1. Be clear about what you want.
Oftentimes, entrepreneurs with the highest level of burnout aren't clear about their vision and the steps necessary to achieve it. This lack of clarity leads to mental fatigue, fear, and an excess of activity that leads to nowhere.
Work with an experienced coach or mentor to establish and evaluate your purpose, vision, and plan. The clarity you'll gain here will create a great sense of freedom and relief. This knowledge alone will take you light years ahead of where you are now.
2. Avoid getting into a rut.
If you're sitting in your office at a computer all day you'll get to the point of burnout quickly. Grab your tablet or laptop and move into a new environment. If you are home-based, simply relocating from your office to a different room can renew your energy. Most mornings you'll find me working at a local coffeehouse or even the home office of a fellow entrepreneur.
If physical relocation is not an option then take your phone meetings, and even in person meetings, for a walk. Last week I had an important meeting with a prospective strategic partner in downtown Chicago. I expected to settle into his office, but he surprised me by suggesting we walk while we talk. This activity established a relationship that was immediately comfortable, and change of scenery boosted our energy and creativity.
3. Build in breaks: long and short.
From a five-minute break, to a weekend getaway or full-blown vacation, every opportunity to refresh your brain and body is critical to the success of your business. If your computer is running slow, you get it fixed. In fact, you probably maintain your computer by running malware and virus protection software at a minimum. What do you do to maintain your own health?
Set a timer or schedule in your breaks. Schedule a quarterly weekend away, and make sure you take a real vacation annually (at least). Money may be tight but there are creative ways to take an inexpensive vacation.
4. Avoid unnecessary time-suckers.
Evaluate how you spend your time. If you get caught up in browsing or social media, it will only add to the pressure of your day. Do you spend more time on the phone than necessary? Indulge in an excess of idle chit-chat with employees, or waste way too much energy striving for the perfection that doesn't exist? Maybe you even get caught up in a bit of gaming activity.

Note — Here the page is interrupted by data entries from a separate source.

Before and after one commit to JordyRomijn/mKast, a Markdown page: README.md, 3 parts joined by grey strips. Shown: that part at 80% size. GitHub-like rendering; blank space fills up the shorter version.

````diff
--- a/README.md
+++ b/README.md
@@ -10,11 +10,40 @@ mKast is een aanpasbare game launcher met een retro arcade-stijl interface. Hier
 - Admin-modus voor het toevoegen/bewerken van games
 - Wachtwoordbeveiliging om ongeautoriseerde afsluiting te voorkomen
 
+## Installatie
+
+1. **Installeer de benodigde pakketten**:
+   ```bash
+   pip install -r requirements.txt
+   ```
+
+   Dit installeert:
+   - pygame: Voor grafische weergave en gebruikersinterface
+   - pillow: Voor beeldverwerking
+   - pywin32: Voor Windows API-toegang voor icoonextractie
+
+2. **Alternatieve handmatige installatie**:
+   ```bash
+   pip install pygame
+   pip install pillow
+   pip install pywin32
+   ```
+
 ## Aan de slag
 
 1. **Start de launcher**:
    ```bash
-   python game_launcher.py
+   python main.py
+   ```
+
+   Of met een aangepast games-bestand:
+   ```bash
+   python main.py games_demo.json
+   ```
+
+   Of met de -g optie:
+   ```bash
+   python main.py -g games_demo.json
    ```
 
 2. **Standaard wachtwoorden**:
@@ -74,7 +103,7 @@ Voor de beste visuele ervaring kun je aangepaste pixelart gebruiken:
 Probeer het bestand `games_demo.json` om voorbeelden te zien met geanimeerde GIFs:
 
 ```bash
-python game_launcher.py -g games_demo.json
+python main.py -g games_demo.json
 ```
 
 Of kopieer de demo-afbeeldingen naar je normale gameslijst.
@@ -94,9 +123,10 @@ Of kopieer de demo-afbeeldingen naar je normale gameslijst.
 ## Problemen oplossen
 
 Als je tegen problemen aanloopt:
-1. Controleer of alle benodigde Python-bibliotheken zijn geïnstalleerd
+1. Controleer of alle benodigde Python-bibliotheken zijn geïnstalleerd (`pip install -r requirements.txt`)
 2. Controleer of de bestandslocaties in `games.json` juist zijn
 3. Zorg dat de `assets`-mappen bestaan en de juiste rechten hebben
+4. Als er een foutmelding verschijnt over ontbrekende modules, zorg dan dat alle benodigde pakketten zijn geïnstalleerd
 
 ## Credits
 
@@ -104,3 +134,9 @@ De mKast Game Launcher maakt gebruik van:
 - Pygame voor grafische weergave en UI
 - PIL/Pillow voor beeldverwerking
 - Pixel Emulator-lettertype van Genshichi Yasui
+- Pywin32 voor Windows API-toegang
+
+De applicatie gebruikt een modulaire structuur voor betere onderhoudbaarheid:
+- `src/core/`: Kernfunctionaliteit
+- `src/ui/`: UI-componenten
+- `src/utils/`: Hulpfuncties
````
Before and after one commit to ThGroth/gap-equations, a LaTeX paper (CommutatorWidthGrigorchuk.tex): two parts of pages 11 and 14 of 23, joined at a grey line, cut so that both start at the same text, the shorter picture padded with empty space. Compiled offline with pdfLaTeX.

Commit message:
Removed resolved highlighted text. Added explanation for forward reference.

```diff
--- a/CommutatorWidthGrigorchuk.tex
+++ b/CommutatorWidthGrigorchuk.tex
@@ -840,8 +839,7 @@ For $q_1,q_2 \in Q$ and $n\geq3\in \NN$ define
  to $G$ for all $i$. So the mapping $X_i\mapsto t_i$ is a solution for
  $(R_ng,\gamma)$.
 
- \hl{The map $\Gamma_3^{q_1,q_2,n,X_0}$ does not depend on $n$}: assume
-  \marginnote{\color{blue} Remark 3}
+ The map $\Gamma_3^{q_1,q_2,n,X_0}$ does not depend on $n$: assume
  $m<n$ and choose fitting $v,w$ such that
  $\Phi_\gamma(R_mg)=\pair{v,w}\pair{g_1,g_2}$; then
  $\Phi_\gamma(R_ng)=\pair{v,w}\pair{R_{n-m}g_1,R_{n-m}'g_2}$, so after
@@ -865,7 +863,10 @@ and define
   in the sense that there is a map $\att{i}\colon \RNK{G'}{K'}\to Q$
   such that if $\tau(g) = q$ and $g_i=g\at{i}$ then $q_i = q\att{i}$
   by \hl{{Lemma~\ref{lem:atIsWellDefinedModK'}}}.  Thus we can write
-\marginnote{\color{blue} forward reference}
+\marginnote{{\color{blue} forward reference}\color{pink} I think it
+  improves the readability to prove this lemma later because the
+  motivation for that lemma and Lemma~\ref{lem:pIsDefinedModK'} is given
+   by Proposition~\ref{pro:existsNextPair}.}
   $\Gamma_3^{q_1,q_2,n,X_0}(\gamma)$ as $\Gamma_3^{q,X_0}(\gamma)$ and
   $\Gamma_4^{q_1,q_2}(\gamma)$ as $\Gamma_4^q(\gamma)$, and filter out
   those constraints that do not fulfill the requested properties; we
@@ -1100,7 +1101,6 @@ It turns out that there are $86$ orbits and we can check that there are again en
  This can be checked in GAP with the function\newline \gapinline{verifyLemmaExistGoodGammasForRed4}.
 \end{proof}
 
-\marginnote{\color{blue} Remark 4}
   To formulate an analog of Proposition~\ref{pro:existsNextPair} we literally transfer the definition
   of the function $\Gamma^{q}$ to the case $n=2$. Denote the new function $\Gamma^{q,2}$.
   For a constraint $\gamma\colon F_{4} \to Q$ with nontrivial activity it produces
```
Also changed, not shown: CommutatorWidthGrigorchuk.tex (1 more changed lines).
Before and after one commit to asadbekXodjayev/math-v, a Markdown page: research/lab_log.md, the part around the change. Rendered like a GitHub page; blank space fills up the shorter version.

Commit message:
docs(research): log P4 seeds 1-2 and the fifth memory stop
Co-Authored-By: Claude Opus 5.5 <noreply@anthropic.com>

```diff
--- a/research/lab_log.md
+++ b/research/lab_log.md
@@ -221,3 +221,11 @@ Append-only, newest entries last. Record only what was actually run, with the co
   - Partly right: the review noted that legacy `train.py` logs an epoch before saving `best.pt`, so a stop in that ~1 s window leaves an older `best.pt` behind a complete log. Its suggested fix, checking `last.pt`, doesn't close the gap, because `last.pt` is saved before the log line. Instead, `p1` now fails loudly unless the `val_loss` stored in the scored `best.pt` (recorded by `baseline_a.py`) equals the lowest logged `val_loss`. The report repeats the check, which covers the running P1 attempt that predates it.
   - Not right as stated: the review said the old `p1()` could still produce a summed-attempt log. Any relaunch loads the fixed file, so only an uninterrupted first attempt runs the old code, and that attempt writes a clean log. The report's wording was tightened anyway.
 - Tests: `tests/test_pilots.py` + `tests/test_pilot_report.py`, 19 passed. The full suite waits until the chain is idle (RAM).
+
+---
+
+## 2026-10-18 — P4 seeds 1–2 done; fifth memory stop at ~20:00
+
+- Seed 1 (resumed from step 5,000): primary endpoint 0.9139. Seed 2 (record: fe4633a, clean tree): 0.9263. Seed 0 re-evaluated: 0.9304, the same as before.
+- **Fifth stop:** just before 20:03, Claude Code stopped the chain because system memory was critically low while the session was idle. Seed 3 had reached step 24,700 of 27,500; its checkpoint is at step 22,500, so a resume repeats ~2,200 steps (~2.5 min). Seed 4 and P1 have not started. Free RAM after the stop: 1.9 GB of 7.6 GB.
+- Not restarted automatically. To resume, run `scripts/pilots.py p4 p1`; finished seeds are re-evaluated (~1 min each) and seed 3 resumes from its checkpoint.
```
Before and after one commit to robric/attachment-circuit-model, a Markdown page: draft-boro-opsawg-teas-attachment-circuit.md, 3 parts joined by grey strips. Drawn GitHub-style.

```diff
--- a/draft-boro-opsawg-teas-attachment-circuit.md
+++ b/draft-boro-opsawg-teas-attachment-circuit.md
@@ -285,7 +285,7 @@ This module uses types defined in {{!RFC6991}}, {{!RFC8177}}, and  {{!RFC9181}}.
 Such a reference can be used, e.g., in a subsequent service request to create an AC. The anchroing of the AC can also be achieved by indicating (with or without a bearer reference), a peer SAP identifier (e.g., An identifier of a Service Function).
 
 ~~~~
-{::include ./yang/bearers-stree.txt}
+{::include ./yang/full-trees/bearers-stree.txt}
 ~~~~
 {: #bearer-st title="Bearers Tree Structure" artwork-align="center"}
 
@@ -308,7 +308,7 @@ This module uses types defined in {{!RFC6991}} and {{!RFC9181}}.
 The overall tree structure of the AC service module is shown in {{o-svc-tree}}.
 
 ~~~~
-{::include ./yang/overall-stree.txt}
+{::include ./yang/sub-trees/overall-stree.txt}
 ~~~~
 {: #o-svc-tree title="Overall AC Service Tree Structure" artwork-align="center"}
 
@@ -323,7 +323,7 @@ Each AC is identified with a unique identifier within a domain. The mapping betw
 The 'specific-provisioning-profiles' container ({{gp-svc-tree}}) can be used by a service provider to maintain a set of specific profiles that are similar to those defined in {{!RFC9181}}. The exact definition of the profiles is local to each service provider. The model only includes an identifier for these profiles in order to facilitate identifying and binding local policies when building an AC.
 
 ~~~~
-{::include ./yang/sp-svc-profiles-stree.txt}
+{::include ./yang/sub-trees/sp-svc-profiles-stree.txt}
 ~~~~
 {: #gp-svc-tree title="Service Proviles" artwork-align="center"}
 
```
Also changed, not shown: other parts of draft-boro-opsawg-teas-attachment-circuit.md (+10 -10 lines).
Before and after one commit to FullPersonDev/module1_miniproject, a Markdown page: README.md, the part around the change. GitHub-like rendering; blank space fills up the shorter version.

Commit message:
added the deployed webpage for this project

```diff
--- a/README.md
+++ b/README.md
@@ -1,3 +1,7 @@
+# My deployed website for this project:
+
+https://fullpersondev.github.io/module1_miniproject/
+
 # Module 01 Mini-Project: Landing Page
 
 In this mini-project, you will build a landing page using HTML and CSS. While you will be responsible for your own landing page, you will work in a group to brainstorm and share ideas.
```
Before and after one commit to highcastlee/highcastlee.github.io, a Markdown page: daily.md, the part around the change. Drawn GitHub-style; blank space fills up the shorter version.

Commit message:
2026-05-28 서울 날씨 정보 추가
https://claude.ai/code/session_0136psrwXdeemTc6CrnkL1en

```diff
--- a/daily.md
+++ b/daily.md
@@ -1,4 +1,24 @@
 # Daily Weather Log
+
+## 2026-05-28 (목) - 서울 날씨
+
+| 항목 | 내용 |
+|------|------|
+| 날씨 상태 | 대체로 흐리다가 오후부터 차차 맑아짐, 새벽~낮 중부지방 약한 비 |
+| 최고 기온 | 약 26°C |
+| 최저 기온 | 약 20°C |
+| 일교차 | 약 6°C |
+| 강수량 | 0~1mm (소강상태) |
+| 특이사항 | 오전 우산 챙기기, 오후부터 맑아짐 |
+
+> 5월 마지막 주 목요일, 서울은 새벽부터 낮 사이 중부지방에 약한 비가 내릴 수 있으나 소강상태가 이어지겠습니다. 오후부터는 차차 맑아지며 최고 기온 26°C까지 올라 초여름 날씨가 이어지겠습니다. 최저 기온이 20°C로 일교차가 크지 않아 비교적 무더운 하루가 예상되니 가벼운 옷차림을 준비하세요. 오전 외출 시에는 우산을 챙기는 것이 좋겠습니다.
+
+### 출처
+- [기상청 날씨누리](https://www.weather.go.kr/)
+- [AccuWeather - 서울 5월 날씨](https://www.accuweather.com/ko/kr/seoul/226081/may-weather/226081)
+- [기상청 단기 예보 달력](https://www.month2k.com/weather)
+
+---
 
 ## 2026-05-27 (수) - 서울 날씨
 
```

The hour easily spent playing Rise of the Tomb Raider will rob you of any hope of a productive day.
I find that people who "escape" in these activities usually don't have the clarity that I talked about in point No. 1. When you're clear, have a checklist of priorities, and are committed to success, it's less likely that you'll need this escape.
5. Practice Mindfulness
A recent Harvard Business Review report says, "Mindfulness should no longer be considered a "nice-to-have" for executives. It's a "must-have": a way to keep our brains healthy, to support self-regulation and effective decision-making capabilities, and to protect ourselves from toxic stress." Mindfulness can actually change the brain!
It's true. Even a daily two or three minutes of relaxing your mind with meditation or visualization will change your world. Practicing the art of being present in the moment will increase your clarity, focus, and productivity levels. Any mindfulness practice is capable of reducing your stress and boosting your happiness levels as well. Who doesn't want that?
If you are at the point of burnout, or drawing near, doing these things--as simple as they are--may sound overwhelming. Begin with one and work your way up. I suggest No. 3 as your first step!